When water and “other stuff” go down the drain in Dubuque, it ends up at the Water & Resource Recovery Center (WRRC), which processes an average of 7 million gallons of wastewater per day.
What is Wastewater?
While most people think of wastewater as only sanitary sewage, wastewater comes from many sources, including homes, businesses, schools, and industries. This includes water from showers, sinks, dishwashers, laundries, car washes, hospitals, and food processing operations, and this is just scratching the surface.
According to the U.S. Environmental Protection Agency (U.S. EPA), the average American produces 100 gallons of wastewater each day—that’s nearly 1,600 glasses of water or almost two full bathtubs!
What happens at the WRRC?
Pure-oxygen biological treatment is used to clean the wastewater. Then, anaerobic digesters use helpful bacteria to convert sludge, the solid matter, into fertilizer for farm fields. Approximately 15.5 tons of fertilizer are produced per day. That’s an average of 8 semi loads per week of useful material created instead of being burned.

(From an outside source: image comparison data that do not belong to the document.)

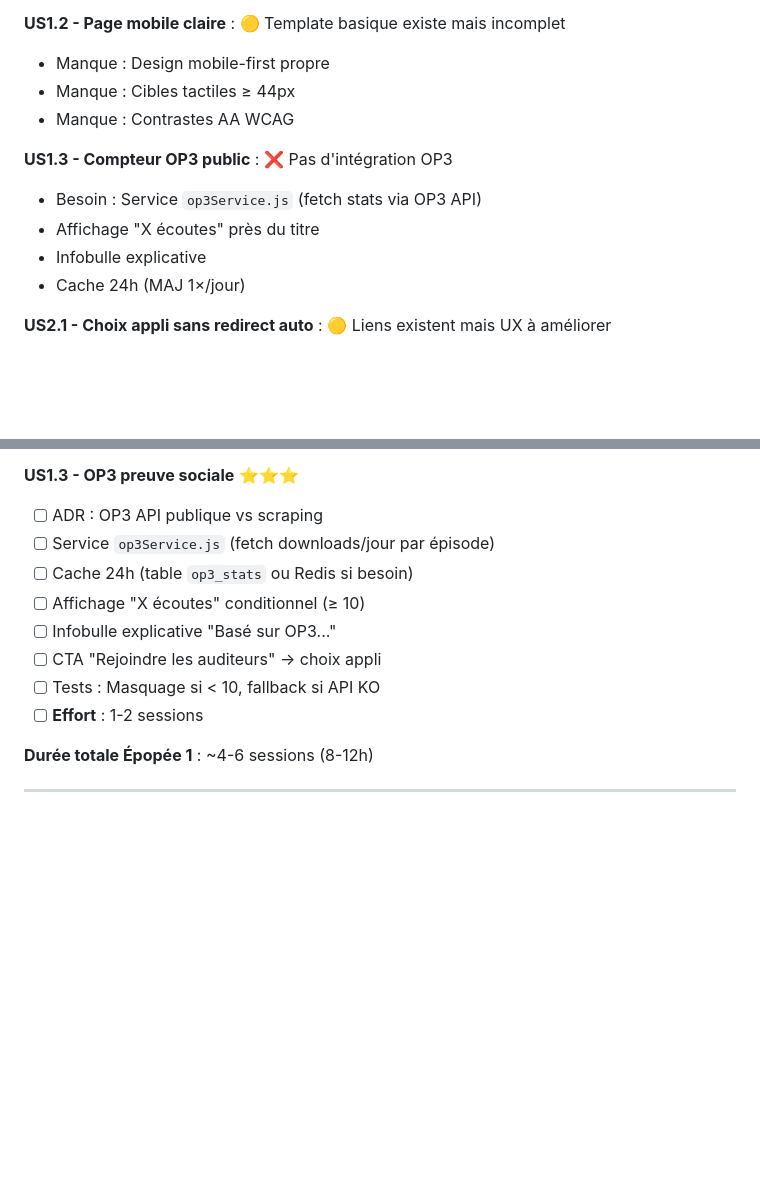
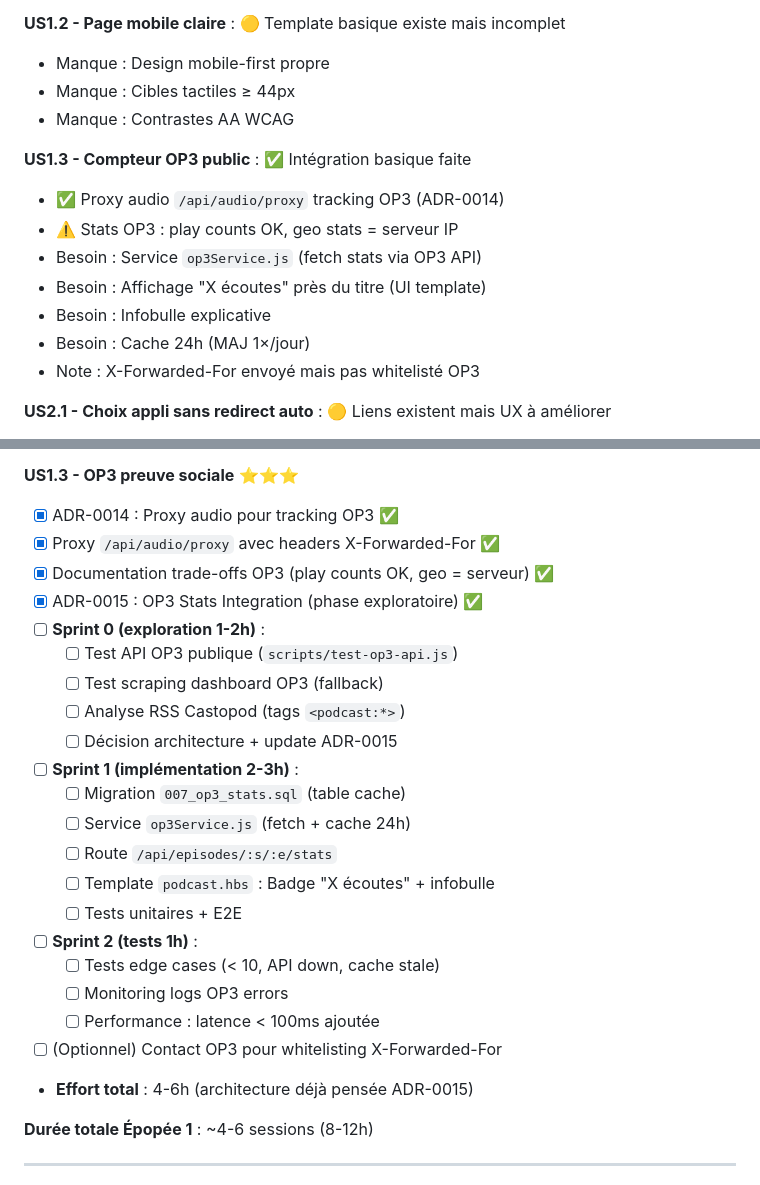
Before and after one commit to thedamfr/sale-wall, a Markdown page: documentation/ROADMAP_MVP_POC.md, 2 parts joined by grey strips. Rendered like a GitHub page; blank space fills up the shorter version.

```diff
--- a/documentation/ROADMAP_MVP_POC.md
+++ b/documentation/ROADMAP_MVP_POC.md
@@ -47,11 +47,14 @@
 - Manque : Cibles tactiles ≥ 44px
 - Manque : Contrastes AA WCAG
 
-**US1.3 - Compteur OP3 public** : ❌ Pas d'intégration OP3
+**US1.3 - Compteur OP3 public** : ✅ Intégration basique faite
+- ✅ Proxy audio `/api/audio/proxy` tracking OP3 (ADR-0014)
+- ⚠️ Stats OP3 : play counts OK, geo stats = serveur IP
 - Besoin : Service `op3Service.js` (fetch stats via OP3 API)
-- Affichage "X écoutes" près du titre
-- Infobulle explicative
-- Cache 24h (MAJ 1×/jour)
+- Besoin : Affichage "X écoutes" près du titre (UI template)
+- Besoin : Infobulle explicative
+- Besoin : Cache 24h (MAJ 1×/jour)
+- Note : X-Forwarded-For envoyé mais pas whitelisté OP3
 
 **US2.1 - Choix appli sans redirect auto** : 🟡 Liens existent mais UX à améliorer
 - Template affiche boutons providers
@@ -111,14 +114,27 @@
 - [ ] **Effort** : 1 session
 
 **US1.3 - OP3 preuve sociale** ⭐⭐⭐
-- [ ] ADR : OP3 API publique vs scraping
-- [ ] Service `op3Service.js` (fetch downloads/jour par épisode)
-- [ ] Cache 24h (table `op3_stats` ou Redis si besoin)
-- [ ] Affichage "X écoutes" conditionnel (≥ 10)
-- [ ] Infobulle explicative "Basé sur OP3..."
-- [ ] CTA "Rejoindre les auditeurs" → choix appli
-- [ ] Tests : Masquage si < 10, fallback si API KO
-- [ ] **Effort** : 1-2 sessions
+- [x] ADR-0014 : Proxy audio pour tracking OP3 ✅
+- [x] Proxy `/api/audio/proxy` avec headers X-Forwarded-For ✅
+- [x] Documentation trade-offs OP3 (play counts OK, geo = serveur) ✅
+- [x] ADR-0015 : OP3 Stats Integration (phase exploratoire) ✅
+- [ ] **Sprint 0 (exploration 1-2h)** :
+  - [ ] Test API OP3 publique (`scripts/test-op3-api.js`)
+  - [ ] Test scraping dashboard OP3 (fallback)
+  - [ ] Analyse RSS Castopod (tags `<podcast:*>`)
+  - [ ] Décision architecture + update ADR-0015
+- [ ] **Sprint 1 (implémentation 2-3h)** :
+  - [ ] Migration `007_op3_stats.sql` (table cache)
+  - [ ] Service `op3Service.js` (fetch + cache 24h)
+  - [ ] Route `/api/episodes/:s/:e/stats`
+  - [ ] Template `podcast.hbs` : Badge "X écoutes" + infobulle
+  - [ ] Tests unitaires + E2E
+- [ ] **Sprint 2 (tests 1h)** :
+  - [ ] Tests edge cases (< 10, API down, cache stale)
+  - [ ] Monitoring logs OP3 errors
+  - [ ] Performance : latence < 100ms ajoutée
+- [ ] (Optionnel) Contact OP3 pour whitelisting X-Forwarded-For
+- **Effort total** : 4-6h (architecture déjà pensée ADR-0015)
 
 **Durée totale Épopée 1** : ~4-6 sessions (8-12h)
 
```
Also changed, not shown: documentation/adr/adr_0015_op3_stats_integration.md (added, +498 -0 lines), documentation/adr/index.md (+9 -2 lines).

The anaerobic digestion process produces methane gas. The gas is captured, cleaned, and burned to power turbines that generate electricity. The heat and electricity produced through this process is used to heat and power the WRRC. Currently, the facility produces enough electricity to power approximately 360 households per day, which is 70% of the electricity needed to operate the facility.
Learn more about various aspects of the WRRC below: